Searchable abstracts of presentations at key conferences on calcified tissues
Bone Abstracts (2016) 5 P259 | DOI: 10.1530/boneabs.5.P259

Muscle, physical activity and bone

Myths and truths on dietary supplements and nutraceuticals for musculoskeletal health: a scoping review

Alessandro de Sire1, Antimo Moretti1, Maria Teresa Giamattei1, Francesca Gimigliano2 & Giovanni Iolascon1

9 views


1Department of Medical and Surgical Specialties, Second University of Naples, Naples, Italy; 2Department of Physical and Mental Health and Preventive Medicine, Second University of Naples, Naples, Italy.
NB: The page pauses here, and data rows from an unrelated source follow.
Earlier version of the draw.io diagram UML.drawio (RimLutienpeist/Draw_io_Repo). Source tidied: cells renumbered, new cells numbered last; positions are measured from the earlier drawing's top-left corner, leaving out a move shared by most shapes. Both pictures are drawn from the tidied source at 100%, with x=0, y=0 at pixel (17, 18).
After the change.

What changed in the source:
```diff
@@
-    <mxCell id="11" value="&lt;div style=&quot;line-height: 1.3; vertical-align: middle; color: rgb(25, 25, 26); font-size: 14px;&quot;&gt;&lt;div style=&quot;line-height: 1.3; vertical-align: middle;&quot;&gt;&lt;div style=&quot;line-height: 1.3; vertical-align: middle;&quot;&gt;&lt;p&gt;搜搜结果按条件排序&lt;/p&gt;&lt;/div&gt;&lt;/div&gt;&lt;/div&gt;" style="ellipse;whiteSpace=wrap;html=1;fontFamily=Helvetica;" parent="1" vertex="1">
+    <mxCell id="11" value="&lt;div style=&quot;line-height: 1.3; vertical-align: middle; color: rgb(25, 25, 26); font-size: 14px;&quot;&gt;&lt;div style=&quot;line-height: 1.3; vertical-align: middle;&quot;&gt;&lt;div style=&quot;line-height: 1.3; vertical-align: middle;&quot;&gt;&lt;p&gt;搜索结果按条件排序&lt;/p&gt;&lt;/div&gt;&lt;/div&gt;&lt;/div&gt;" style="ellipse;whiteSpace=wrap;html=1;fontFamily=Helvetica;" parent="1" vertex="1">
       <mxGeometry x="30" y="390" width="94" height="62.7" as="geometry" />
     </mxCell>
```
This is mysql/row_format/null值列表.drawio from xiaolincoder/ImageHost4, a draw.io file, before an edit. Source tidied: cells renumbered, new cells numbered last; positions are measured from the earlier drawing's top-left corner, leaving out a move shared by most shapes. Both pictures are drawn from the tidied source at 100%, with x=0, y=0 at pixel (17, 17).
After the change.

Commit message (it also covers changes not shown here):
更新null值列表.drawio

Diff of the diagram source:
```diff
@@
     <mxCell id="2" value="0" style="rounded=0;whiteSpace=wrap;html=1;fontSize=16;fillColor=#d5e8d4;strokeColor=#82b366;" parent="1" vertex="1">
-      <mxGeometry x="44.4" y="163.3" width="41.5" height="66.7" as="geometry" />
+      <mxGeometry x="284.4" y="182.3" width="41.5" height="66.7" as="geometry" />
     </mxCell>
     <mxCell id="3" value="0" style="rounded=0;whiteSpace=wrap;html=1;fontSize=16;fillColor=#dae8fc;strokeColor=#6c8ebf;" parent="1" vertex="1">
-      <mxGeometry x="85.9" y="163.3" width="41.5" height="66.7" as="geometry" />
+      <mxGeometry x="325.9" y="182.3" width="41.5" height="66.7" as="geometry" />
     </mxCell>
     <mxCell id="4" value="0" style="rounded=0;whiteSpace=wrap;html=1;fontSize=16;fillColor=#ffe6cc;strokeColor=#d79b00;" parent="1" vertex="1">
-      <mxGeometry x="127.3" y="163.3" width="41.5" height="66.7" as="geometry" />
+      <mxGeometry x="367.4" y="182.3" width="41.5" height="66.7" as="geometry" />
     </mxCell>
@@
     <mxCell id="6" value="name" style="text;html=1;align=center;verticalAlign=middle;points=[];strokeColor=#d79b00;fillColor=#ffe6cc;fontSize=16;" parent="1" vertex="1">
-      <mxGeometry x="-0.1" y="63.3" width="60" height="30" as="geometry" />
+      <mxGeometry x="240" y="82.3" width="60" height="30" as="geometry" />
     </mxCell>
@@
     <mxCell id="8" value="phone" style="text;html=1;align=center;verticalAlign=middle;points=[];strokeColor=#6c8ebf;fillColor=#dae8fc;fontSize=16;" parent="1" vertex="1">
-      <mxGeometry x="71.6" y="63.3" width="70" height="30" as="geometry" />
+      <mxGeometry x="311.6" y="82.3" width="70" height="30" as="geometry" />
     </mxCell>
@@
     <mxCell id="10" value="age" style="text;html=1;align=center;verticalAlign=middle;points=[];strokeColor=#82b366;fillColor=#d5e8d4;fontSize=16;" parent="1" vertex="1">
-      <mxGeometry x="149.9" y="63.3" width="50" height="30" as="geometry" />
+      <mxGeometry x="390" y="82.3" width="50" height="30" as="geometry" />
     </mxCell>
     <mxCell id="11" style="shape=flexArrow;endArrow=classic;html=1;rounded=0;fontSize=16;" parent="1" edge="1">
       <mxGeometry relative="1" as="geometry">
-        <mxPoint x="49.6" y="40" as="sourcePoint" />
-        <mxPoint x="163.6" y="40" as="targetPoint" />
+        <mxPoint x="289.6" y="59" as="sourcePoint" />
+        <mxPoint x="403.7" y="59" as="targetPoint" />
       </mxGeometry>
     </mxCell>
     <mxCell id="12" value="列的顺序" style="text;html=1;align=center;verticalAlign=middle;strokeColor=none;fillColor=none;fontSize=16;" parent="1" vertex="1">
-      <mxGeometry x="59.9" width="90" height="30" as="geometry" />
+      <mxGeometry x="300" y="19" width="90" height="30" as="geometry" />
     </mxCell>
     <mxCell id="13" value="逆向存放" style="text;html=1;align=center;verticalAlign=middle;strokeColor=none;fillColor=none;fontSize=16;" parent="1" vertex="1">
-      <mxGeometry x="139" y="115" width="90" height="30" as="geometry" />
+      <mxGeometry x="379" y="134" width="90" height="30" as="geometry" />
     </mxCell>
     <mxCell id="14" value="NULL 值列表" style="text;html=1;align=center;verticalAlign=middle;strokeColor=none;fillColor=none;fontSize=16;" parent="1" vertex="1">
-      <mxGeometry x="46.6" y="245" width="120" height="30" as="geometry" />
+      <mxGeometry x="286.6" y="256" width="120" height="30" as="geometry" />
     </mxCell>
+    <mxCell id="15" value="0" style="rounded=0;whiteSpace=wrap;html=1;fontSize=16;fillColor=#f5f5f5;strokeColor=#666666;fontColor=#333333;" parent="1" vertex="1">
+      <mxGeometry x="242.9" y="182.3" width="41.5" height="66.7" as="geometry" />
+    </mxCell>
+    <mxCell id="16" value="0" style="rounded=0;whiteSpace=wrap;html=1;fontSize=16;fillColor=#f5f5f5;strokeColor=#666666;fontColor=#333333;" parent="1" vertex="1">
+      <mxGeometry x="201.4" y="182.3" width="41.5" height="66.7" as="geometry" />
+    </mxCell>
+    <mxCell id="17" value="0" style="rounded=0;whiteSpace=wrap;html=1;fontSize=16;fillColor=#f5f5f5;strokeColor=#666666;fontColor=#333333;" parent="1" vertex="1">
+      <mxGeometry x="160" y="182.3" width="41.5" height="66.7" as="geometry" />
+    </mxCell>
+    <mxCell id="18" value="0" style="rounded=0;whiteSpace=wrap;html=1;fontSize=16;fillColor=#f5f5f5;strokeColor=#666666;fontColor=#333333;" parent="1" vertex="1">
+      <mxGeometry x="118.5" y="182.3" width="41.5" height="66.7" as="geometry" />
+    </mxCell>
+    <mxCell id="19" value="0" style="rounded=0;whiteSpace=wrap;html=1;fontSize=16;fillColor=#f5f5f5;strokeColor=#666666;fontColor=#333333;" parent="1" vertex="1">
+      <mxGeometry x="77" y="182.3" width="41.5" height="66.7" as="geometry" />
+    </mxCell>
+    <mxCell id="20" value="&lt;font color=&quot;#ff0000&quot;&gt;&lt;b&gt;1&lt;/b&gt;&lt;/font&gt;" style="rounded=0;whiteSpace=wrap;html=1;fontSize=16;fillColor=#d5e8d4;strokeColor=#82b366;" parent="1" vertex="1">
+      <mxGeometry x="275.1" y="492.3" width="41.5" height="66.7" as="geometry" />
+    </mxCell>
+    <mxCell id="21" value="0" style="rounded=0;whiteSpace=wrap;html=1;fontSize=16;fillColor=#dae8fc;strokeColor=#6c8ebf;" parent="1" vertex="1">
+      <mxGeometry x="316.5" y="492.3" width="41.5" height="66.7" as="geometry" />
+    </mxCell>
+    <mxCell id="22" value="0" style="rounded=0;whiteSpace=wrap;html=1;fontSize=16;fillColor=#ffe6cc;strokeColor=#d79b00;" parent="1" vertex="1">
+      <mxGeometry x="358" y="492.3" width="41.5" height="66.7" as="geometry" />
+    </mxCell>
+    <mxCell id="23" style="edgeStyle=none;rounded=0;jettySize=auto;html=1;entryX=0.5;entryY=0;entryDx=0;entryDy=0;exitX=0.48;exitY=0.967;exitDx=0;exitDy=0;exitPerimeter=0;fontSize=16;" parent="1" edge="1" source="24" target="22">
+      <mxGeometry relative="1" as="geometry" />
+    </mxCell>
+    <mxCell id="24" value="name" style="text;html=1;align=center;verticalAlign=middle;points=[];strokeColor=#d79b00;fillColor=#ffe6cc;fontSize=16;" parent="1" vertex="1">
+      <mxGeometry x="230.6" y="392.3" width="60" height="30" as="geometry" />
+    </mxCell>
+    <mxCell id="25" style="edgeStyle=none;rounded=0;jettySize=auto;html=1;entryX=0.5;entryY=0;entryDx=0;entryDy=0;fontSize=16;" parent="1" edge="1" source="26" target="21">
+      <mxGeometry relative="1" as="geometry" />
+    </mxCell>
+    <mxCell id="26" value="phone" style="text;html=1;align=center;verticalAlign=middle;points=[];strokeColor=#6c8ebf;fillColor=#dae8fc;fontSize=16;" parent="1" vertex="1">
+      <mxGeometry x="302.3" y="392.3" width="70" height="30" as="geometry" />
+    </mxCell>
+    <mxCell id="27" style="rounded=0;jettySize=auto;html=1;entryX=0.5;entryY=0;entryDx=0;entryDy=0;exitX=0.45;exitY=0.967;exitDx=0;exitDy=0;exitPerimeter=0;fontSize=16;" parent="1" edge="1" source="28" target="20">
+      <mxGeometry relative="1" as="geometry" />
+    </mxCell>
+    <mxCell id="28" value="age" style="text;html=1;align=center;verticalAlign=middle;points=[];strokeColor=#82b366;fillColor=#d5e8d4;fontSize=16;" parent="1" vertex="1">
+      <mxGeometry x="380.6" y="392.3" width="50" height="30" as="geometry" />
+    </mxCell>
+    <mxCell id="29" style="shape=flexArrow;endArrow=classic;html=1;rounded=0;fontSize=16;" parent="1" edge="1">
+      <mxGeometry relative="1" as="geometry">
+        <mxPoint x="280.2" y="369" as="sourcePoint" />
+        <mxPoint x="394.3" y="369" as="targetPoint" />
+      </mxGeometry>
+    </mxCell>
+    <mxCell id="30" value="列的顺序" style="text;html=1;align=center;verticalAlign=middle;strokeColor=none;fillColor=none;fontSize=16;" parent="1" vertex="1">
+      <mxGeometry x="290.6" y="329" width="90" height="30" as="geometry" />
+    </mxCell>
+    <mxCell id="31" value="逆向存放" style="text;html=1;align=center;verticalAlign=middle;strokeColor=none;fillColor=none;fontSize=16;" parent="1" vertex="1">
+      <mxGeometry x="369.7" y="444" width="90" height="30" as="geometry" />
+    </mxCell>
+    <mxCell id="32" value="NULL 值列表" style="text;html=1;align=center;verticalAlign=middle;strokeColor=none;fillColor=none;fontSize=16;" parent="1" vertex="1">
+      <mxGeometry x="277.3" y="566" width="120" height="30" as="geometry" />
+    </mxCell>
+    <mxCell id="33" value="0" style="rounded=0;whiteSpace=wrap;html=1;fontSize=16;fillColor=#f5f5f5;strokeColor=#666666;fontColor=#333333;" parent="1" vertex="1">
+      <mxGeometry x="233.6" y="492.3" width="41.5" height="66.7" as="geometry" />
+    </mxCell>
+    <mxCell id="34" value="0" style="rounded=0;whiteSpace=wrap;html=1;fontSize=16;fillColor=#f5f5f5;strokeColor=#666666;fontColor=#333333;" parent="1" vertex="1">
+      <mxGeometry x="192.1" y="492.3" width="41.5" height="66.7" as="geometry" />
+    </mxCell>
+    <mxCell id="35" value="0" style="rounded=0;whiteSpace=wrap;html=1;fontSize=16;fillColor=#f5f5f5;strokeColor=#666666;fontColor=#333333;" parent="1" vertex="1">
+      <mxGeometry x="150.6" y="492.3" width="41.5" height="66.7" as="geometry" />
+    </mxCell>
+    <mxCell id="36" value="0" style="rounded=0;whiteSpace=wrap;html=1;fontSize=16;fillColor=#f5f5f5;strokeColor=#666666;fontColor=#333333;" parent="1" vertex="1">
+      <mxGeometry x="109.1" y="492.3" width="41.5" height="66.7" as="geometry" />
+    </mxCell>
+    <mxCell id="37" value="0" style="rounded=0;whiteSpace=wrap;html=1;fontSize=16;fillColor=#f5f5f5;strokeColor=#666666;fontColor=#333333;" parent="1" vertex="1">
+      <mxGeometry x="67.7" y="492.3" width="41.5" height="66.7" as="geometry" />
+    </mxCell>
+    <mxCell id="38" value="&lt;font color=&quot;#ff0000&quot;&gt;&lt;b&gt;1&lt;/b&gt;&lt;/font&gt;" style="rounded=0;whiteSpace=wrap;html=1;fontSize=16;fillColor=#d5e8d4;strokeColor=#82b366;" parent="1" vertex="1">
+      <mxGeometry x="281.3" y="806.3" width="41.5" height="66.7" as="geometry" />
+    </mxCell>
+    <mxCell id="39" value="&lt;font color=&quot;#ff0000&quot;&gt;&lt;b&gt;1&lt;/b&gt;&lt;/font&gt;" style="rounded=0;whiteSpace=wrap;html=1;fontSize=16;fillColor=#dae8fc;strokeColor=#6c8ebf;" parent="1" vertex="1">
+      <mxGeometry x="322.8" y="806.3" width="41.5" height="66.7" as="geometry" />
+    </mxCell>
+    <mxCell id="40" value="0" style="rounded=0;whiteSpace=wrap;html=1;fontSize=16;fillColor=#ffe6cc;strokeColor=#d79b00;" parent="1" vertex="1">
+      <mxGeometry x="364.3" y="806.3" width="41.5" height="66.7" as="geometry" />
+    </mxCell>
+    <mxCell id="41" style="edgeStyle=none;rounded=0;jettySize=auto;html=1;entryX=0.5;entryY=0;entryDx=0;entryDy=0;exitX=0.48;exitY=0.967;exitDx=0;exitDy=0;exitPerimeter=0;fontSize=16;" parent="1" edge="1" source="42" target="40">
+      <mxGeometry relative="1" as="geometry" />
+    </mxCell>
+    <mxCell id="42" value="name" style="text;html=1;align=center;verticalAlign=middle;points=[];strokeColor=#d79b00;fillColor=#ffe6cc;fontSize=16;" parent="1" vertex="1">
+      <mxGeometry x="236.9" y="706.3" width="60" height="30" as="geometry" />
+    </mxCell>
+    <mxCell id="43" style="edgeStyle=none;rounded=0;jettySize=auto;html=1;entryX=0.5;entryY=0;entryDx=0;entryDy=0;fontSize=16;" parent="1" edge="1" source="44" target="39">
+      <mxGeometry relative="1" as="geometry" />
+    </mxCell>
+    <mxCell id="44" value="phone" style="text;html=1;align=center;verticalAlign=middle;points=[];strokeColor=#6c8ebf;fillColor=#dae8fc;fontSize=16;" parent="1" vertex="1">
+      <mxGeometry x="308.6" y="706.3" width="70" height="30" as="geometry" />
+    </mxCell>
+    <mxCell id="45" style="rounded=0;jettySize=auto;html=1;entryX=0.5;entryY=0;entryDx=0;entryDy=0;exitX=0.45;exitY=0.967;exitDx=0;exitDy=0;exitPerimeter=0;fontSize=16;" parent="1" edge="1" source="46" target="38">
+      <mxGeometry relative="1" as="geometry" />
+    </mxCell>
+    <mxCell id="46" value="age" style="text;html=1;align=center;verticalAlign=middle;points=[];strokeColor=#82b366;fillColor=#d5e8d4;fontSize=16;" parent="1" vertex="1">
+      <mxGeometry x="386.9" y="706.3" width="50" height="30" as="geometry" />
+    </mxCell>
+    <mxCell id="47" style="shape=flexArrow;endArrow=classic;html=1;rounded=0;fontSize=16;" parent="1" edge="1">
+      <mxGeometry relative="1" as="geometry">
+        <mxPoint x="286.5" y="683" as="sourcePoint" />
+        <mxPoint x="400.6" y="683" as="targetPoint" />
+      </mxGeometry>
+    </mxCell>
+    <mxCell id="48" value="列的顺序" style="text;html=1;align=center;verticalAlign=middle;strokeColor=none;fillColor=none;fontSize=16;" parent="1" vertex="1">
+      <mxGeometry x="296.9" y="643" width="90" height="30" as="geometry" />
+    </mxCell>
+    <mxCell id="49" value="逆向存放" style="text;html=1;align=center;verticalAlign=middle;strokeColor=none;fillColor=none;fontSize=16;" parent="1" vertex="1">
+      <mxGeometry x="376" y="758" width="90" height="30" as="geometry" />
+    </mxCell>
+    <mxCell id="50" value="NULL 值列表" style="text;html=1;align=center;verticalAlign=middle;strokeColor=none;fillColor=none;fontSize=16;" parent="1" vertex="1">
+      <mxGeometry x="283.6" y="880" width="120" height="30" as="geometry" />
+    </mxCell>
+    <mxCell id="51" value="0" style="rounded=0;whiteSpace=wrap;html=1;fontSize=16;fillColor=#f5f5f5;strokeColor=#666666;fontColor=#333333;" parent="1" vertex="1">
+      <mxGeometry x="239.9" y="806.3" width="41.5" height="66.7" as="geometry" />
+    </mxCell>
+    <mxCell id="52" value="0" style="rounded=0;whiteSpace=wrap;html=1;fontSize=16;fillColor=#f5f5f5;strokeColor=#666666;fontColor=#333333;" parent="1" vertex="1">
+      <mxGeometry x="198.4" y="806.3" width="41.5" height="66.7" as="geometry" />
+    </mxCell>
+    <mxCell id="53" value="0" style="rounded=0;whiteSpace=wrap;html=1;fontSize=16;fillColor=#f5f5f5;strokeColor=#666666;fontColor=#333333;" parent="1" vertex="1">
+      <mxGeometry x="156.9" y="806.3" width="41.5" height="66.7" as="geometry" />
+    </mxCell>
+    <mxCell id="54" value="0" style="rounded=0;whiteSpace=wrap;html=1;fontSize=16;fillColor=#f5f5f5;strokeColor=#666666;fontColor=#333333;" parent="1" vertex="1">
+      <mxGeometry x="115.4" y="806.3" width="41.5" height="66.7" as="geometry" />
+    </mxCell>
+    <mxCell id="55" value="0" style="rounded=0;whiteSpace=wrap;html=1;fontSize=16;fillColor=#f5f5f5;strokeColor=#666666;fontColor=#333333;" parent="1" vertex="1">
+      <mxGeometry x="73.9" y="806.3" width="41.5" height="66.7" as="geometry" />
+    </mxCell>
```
Background: An inadequate intake of nutrients, low levels of physical activity, and chronic diseases contribute to reduce muscle mass and physical performance in elderly. WHO reported that number of individuals aged ≥60 years will triple in 2050, with the sub-population aged >85 years that will grow faster than the others. Market of nutraceuticals and dietary supplements is growing in Italy, in particular aimed to improve health in elderly. Objective of this scoping review was to analyse the state of the art on micronutrients, available in nutraceuticals or in dietary supplements, commercialized in Italy, in order to identify, according to an evidence-based approach, which of them improve the areas typically involved in functional deterioration of the elderly: bone, skeletal muscle and nervous tissues.

Material and methods: The Italian Group for the Study of Healthy Ageing by Nutraceuticals and Dietary Supplements (HANDS) performed a scoping review through different steps: list of micronutrients available in dietary supplements and nutraceuticals, used in elderly to improve their physical functioning in three systems (bone, muscle and central nervous system); identification of relevant studies on PubMed, using as MeSH terms the selected micronutrients, adding through PubMed Search Builder the terms: ‘bone’, ‘skeletal muscle’ and ‘central nervous system’; selection of effective micronutrients; identification of effective and safe dosage regimen.

Results: We evaluated 12 relevant studies (one international society guideline recommendations, one systematic review, seven randomized controlled trials, and three prospective cohort studies). Of the 39 micronutrients available in the market, only 16 resulted to have appropriate scientific evidence of their effectiveness in terms of improving musculoskeletal health in elderly: beta-alanine, calcium, creatine, fluorides, leucine, magnesium, omega-3 fatty acids, potassium, vitamin B6, vitamin B9, vitamin B12, vitamin C, vitamin D, vitamin E, vitamin K2, and zinc.

Conclusions: This scoping review shows that selected micronutrients in specific doses might effectively improve the musculoskeletal health and cognitive function in elderly. A precise analysis carried out according to the EBM principles might deliver significant benefits in the field of dietary supplements and nutraceuticals.

Volume 5

43rd Annual European Calcified Tissue Society Congress

Rome, Italy
14 May 2016 - 17 May 2016

European Calcified Tissue Society 

Browse other volumes

Article tools

My recent searches

No recent searches.

My recently viewed abstracts

No recent abstracts.